• May 18th 2009, 01:43 PM
Uli34
6th order Polynomial
Hello!

I am looking for the roots of the following equation:

$\displaystyle -2.3704s^6-3.5555s^4-1.333s^2+1$

I was told to use the substitution $\displaystyle x=s^2$ but I still can't figure out how to do it. This has to be solved in an exam as part of a bigger question and should not take longer than a minute, so I can't go for other approches.

Thanks,

Uli
• May 18th 2009, 02:43 PM
the_doc
Did the original equation have rational coefficients, possibly

$\displaystyle -\frac{64}{27} x^3 - \frac{32}{9} x^2 - \frac{4}{3} x +1 = 0$ ?

If so then you can rescale by substitution of

$\displaystyle x = \frac{3}{4} y$

in the equation so it can be transformed to

$\displaystyle y^3 +2 y^2 +y -1 = 0$.

Sadly, if this is the case then there are no easy roots to find via easy analytical methods (unless you happen to know the cumbersome general solution for a cubic) so the only approach available would be to use a numerical method such as Newton-Raphson method.

So the bottom line is that this will most likely need a numerical method.

To do this I recommend that you first differentiate to find the maximum and minimum coordinates. From these values you should have a rough idea of where the single real root is. You can then put this first good guess into your Newton-Raphson iteration method to find the root.

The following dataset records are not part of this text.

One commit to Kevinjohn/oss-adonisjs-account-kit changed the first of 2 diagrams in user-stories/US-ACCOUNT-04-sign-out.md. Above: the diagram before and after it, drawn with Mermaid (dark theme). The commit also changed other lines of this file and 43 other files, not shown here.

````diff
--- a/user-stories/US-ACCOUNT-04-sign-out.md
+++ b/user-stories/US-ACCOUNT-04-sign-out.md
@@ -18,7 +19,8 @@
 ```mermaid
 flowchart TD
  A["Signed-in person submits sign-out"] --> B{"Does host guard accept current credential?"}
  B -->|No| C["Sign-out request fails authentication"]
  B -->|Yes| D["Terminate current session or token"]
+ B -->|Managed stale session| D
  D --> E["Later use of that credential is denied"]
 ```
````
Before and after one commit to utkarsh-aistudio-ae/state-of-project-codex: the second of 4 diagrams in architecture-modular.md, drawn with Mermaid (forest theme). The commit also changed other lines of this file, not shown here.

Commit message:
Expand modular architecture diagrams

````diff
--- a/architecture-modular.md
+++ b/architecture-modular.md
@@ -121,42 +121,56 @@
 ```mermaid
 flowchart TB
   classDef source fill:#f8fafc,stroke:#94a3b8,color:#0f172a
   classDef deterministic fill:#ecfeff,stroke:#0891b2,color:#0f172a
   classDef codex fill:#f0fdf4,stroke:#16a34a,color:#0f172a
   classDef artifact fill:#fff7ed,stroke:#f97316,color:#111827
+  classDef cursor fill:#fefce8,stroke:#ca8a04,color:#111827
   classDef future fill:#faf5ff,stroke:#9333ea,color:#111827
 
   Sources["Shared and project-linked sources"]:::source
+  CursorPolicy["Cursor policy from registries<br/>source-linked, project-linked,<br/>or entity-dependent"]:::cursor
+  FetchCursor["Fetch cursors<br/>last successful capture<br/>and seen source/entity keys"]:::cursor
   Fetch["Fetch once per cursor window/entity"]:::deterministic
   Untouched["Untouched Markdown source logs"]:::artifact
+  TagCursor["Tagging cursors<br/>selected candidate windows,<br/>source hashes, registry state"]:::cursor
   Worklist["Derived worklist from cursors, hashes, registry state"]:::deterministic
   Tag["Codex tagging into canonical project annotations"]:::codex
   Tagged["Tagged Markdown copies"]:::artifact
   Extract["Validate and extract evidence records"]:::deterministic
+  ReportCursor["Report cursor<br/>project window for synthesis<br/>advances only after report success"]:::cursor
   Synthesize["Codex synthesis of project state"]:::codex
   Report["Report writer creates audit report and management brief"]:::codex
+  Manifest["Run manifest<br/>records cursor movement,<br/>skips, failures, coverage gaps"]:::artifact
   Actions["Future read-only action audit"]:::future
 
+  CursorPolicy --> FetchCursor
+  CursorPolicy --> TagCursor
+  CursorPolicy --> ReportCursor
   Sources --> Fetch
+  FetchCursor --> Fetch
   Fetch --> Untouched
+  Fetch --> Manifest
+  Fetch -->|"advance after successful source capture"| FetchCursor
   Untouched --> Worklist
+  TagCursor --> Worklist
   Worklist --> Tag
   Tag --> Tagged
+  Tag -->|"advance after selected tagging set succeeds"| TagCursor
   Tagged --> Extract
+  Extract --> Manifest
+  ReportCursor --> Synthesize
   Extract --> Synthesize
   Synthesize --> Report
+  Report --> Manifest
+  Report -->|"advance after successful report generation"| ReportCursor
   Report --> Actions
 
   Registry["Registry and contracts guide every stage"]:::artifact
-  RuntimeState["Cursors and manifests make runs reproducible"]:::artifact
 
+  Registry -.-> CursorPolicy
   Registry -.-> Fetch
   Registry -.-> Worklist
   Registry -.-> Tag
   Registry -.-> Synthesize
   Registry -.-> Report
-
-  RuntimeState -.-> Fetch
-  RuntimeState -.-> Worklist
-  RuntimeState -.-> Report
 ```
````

Finally, don't forget to work backwards to get back to $\displaystyle s$.